additional technical writers.
DRA PS addressed some of these concerns by removing the videotaping requirement
during the analysis phase and removing the repeat courses that were going to be offered
during the final contract year.
By eliminating videotaping and repeat courses, the remaining courses to be developed and
presented were stretched over the rest of the contract (2 ½ years).
This means that instead of developing and offering the 15 courses using two teams in a
staggered fashion over two years, DRA PS must reduce staff. Currently there are three
senior instructional designers, six graphic artists, three document specialists, six
technical writers, three subject matter experts, and two editors assigned to the teams.
Your subject matter experts are consultants under contract.
You don’t want to lose your staff, but you may have no choice but to let some go.
Some of the employees resign when they hear the news. Three instructional designers quit
and the remaining three are searching for new jobs. All your technical writers have

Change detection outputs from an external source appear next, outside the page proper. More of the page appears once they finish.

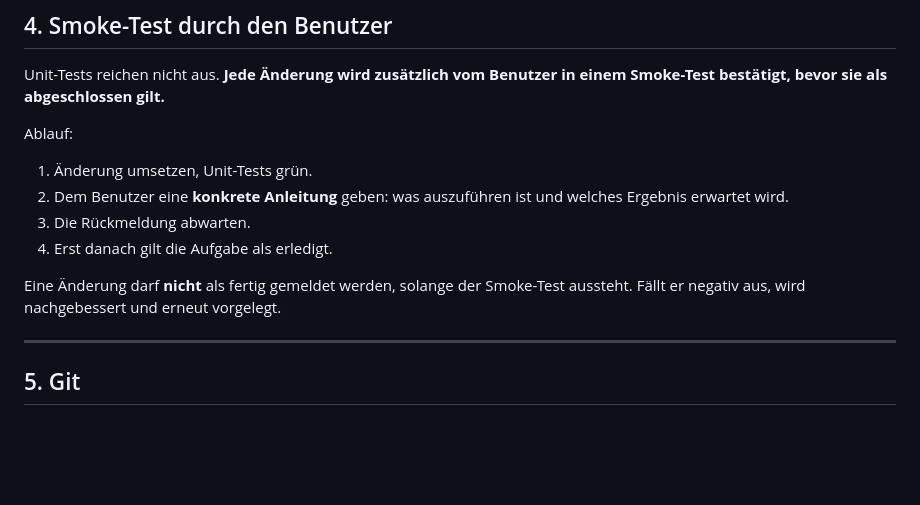
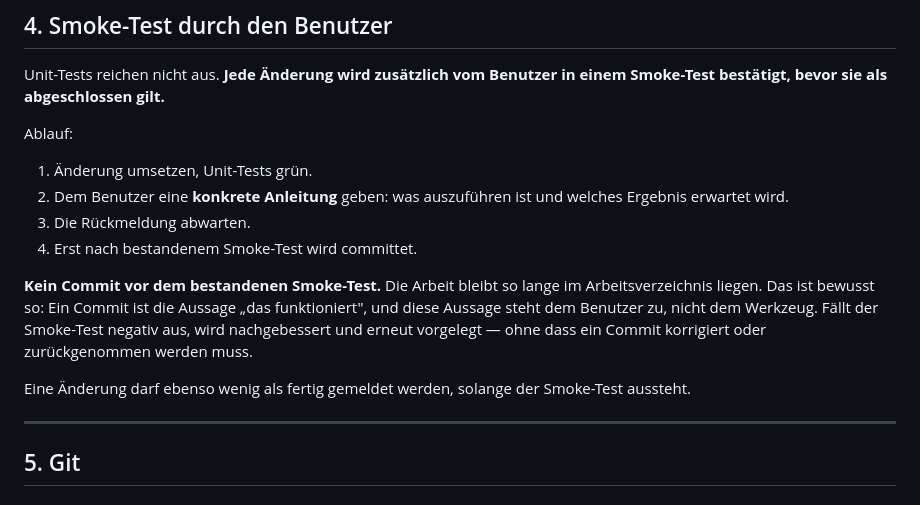
Before and after one commit to ClickKlack/pegelbot, a Markdown page: CLAUDE.md, the part around the change. Drawn GitHub-style; blank space fills up the shorter version.

Commit message:
Smoke-Test ausdruecklich als Sperre vor dem Commit festgehalten
Die Konvention nannte den Smoke-Test bisher nur als Abschlusskriterium.
Das war zu weich formuliert: Ein Commit ist die Aussage "das
funktioniert", und diese Aussage steht dem Benutzer zu, nicht dem
Werkzeug. Gruene Unit-Tests genuegen dafuer nicht, weil sie nicht
abdecken, ob die Aenderung in der echten Umgebung traegt.

```diff
--- a/CLAUDE.md
+++ b/CLAUDE.md
@@ -117,10 +117,16 @@ Ablauf:
 2. Dem Benutzer eine **konkrete Anleitung** geben: was auszuführen ist und welches
    Ergebnis erwartet wird.
 3. Die Rückmeldung abwarten.
-4. Erst danach gilt die Aufgabe als erledigt.
+4. Erst nach bestandenem Smoke-Test wird committet.
 
-Eine Änderung darf **nicht** als fertig gemeldet werden, solange der Smoke-Test aussteht.
-Fällt er negativ aus, wird nachgebessert und erneut vorgelegt.
+**Kein Commit vor dem bestandenen Smoke-Test.** Die Arbeit bleibt so lange im
+Arbeitsverzeichnis liegen. Das ist bewusst so: Ein Commit ist die Aussage „das
+funktioniert", und diese Aussage steht dem Benutzer zu, nicht dem Werkzeug. Fällt
+der Smoke-Test negativ aus, wird nachgebessert und erneut vorgelegt — ohne dass ein
+Commit korrigiert oder zurückgenommen werden muss.
+
+Eine Änderung darf ebenso wenig als fertig gemeldet werden, solange der Smoke-Test
+aussteht.
 
 ---
 
```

résumés out to potential employers. Your senior graphics lead, a person you count on, has
a job offer with another organization.
What will you do to maintain a staff to meet the contractual changes and ensure a quality
product? What can you do to retain your employees and instill confidence that the program
Answer the following:
1. What can be done to retain existing employees?
2. How will you motivate the current team?
3. How will you go about replacing the ones who have left (positions that are still
Scenario 4: The Effect of Additional
Workload on Continuing Operations
The issues that caused the work-stop order were satisfactorily addressed and work on the
project resumed. The client is impressed with DRA PS’s work products and with how they
addressed some difficult issues during the development and delivery of the last six or seven
courses. The client wants to add repeat courses back into the schedule and add four new
courses. The client wants to start the new courses immediately and wants them completed
within the next 12 months. The current work must continue and not be affected by the
Current Schedule and Workload Requirements
One course is scheduled to be completed this year. Three more courses are to be developed
next year. It takes 6 months to develop each course. The three-year contract ends
September 30 next year. All of the additional work must be completed by that date.
Current staffing consists of:
One senior instructional designer
Three graphic artists
One subcontracted sound technician
12 © 2008 Society for Human Resource Management. Marcia R. Gibson, Ed.D.
One media specialist
One logistics coordinator
One web programmer
Two technical writers
One subcontracted subject matter expert
One document specialist
Current Organizational Structure
The training academy is now two years old. DRA PS has developed seven courses; the last
one was the most challenging to develop and yet one of the most successful. The success
rejuvenated the team, which was struggling after the termination of the program manager,
the three-month work stoppage, a change to the workload and schedule requirements, and
the loss of co-workers. Development and delivery schedules were tight and required a
great deal of commitment and hard work. The teams’ moods have run the gamut from
devastation to euphoria. The current mood is somewhere in between.
Retention and Recruitment Issues
In the previous scenario, some staff members were looking for employment elsewhere.
Motivation issues still persist.
Additional staffing is needed because of the new work. A staffing analysis concluded that
seven teams will be necessary to accomplish the additional work. Staff additions include:
Three graphic artists
Two logistics staff
Three document specialists
Fourteen technical writers
Seven instructional designers (these will be negotiated with the subcontractor)
1. What internal and/or external methods could be used to recruit and staff quality teams?
2. How will you ensure a fair, equitable, and market competitive compensation and
3. Propose two strategies to quickly integrate the new teams into the existing workforce.
4. Discuss two ways you will proactively manage any potential performance issues.
Too Tired? Too Anxious? Need More Time? We’ve got your back.